▶ _Instructions for the task_
Search the listing for the word "CoffeeContainer". Copy every line where it is found.

▶ _Records provided_
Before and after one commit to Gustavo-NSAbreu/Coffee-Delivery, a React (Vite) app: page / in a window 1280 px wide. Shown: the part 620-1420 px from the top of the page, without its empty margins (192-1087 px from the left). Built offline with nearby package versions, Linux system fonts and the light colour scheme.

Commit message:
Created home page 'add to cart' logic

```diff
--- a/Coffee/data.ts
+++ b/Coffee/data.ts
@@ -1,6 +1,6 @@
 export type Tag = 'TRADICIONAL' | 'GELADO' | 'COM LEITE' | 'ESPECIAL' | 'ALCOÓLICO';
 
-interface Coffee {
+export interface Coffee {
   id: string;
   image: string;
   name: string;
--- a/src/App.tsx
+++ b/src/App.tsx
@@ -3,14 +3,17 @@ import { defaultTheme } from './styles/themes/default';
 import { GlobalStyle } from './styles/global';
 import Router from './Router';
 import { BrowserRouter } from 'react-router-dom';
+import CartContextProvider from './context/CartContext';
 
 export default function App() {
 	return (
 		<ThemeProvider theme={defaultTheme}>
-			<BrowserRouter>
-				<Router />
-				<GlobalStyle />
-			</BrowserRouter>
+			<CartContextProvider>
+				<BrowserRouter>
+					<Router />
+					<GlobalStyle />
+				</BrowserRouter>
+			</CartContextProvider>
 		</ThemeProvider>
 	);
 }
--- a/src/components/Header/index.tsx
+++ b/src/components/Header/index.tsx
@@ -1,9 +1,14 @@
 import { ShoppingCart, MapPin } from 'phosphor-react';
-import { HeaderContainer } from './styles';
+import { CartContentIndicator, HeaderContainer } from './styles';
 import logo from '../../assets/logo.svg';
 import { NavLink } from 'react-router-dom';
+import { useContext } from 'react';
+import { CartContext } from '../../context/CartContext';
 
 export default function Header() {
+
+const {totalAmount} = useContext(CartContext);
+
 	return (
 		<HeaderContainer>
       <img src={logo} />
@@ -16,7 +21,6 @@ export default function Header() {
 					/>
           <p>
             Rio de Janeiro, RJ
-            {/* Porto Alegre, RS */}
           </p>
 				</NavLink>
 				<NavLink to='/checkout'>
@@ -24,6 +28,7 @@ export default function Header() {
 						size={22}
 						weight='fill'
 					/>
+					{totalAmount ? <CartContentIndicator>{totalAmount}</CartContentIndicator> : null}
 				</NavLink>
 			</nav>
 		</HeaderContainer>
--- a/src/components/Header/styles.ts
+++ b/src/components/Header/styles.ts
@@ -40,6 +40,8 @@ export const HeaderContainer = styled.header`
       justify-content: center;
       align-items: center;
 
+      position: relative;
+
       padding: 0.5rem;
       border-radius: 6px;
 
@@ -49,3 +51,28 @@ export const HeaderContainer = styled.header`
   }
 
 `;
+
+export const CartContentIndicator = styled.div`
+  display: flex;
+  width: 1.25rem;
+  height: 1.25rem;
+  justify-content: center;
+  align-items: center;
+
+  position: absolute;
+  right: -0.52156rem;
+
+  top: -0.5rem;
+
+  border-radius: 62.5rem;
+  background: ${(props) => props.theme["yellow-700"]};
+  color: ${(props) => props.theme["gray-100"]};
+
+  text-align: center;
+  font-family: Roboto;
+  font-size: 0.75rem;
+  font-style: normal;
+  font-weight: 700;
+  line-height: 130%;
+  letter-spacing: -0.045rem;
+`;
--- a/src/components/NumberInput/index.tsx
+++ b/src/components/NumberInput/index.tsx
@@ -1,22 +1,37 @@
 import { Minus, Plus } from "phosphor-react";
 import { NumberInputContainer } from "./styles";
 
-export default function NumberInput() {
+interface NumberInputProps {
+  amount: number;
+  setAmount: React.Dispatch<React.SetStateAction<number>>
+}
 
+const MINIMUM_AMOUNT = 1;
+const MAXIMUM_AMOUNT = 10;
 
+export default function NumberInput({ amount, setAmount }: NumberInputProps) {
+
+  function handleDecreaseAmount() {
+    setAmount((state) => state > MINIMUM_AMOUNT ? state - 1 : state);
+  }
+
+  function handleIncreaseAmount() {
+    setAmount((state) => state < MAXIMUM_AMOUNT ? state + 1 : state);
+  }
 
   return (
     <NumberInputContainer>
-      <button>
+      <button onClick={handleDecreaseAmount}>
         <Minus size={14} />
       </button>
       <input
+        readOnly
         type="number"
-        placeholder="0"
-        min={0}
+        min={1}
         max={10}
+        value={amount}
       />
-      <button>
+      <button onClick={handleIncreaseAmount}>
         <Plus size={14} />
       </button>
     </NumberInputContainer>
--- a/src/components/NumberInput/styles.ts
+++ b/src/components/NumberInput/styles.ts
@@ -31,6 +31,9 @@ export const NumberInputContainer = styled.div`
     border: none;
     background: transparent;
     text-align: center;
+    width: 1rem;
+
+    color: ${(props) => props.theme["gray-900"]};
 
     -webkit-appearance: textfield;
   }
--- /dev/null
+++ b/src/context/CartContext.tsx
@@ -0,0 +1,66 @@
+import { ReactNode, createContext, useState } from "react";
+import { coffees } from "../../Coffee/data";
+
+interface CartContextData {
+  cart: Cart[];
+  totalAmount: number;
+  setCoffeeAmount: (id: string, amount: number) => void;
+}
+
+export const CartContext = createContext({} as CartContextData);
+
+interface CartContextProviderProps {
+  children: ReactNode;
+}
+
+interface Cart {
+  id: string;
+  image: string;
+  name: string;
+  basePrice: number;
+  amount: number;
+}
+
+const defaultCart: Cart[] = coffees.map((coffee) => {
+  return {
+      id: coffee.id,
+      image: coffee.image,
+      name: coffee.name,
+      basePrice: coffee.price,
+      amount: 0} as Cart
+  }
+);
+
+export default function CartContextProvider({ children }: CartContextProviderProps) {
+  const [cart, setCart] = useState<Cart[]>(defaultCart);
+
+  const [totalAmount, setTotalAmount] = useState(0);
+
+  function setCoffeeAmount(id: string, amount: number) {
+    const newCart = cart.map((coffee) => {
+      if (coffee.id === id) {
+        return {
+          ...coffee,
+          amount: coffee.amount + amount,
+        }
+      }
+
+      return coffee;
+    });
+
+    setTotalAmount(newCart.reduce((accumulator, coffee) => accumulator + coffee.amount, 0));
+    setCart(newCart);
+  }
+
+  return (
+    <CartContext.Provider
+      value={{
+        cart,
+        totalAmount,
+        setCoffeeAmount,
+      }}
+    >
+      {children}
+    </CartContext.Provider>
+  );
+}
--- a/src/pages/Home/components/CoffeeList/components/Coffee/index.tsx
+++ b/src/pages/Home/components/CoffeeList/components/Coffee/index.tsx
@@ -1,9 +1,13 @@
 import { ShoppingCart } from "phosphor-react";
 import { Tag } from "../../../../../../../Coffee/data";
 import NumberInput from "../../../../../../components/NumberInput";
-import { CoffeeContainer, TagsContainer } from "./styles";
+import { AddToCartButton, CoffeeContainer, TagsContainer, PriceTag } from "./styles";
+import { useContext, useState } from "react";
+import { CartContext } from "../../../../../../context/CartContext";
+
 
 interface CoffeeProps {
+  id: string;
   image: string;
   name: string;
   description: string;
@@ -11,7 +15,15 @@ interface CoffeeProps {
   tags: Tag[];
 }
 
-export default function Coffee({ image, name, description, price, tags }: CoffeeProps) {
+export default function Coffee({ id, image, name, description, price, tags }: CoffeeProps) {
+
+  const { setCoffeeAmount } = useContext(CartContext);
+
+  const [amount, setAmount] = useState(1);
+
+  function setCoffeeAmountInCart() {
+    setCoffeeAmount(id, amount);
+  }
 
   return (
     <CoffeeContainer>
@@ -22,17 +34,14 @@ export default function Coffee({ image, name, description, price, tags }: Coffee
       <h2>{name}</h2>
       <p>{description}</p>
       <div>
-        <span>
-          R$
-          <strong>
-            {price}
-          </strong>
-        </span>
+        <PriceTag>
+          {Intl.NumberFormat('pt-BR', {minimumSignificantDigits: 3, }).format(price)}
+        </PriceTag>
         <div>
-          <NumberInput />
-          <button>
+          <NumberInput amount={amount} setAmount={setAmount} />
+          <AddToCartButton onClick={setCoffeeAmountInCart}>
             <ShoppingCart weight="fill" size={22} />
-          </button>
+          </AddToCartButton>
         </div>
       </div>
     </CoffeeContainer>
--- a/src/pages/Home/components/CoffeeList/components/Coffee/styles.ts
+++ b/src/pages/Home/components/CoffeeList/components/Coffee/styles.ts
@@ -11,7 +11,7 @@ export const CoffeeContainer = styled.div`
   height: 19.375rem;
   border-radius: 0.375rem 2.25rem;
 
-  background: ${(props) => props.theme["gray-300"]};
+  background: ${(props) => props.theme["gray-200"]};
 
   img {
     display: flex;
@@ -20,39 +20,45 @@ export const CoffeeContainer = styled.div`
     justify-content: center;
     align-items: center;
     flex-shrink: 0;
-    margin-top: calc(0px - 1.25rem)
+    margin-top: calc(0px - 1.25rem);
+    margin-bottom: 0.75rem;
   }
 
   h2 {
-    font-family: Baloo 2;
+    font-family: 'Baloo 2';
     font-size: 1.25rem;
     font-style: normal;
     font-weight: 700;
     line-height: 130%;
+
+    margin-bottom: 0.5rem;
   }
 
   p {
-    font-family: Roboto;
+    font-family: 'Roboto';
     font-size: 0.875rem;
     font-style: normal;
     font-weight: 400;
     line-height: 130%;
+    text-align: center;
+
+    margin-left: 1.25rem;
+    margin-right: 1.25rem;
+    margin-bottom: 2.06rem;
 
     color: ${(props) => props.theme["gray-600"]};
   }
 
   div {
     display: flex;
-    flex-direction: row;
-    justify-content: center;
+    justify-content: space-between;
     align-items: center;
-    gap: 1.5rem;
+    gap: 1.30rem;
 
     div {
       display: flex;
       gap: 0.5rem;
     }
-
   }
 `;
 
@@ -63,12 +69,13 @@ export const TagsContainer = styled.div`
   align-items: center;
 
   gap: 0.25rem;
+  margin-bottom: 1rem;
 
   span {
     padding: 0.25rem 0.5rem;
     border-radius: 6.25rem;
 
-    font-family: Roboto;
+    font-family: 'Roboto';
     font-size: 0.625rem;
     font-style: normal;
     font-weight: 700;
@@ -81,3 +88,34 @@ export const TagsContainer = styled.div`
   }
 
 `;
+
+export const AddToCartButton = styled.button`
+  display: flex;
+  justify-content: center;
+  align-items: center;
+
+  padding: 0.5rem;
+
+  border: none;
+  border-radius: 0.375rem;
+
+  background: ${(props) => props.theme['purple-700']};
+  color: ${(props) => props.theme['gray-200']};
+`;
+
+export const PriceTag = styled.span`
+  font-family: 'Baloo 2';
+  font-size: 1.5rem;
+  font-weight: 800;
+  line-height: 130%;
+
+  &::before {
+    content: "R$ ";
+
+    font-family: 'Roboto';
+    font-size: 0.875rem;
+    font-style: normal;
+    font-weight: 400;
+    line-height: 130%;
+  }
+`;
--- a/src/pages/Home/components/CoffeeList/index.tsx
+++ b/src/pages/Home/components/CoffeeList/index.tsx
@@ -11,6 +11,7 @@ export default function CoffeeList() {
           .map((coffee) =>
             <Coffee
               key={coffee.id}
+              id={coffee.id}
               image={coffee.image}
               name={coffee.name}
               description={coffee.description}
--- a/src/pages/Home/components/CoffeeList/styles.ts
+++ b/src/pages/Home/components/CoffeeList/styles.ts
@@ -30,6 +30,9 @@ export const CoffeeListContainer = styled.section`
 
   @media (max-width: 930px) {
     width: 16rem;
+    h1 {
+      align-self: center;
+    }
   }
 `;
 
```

▶ _Task response_
-import { CoffeeContainer, TagsContainer } from "./styles";
+import { AddToCartButton, CoffeeContainer, TagsContainer, PriceTag } from "./styles";
     <CoffeeContainer>
     </CoffeeContainer>
@@ -11,7 +11,7 @@ export const CoffeeContainer = styled.div`
@@ -20,39 +20,45 @@ export const CoffeeContainer = styled.div`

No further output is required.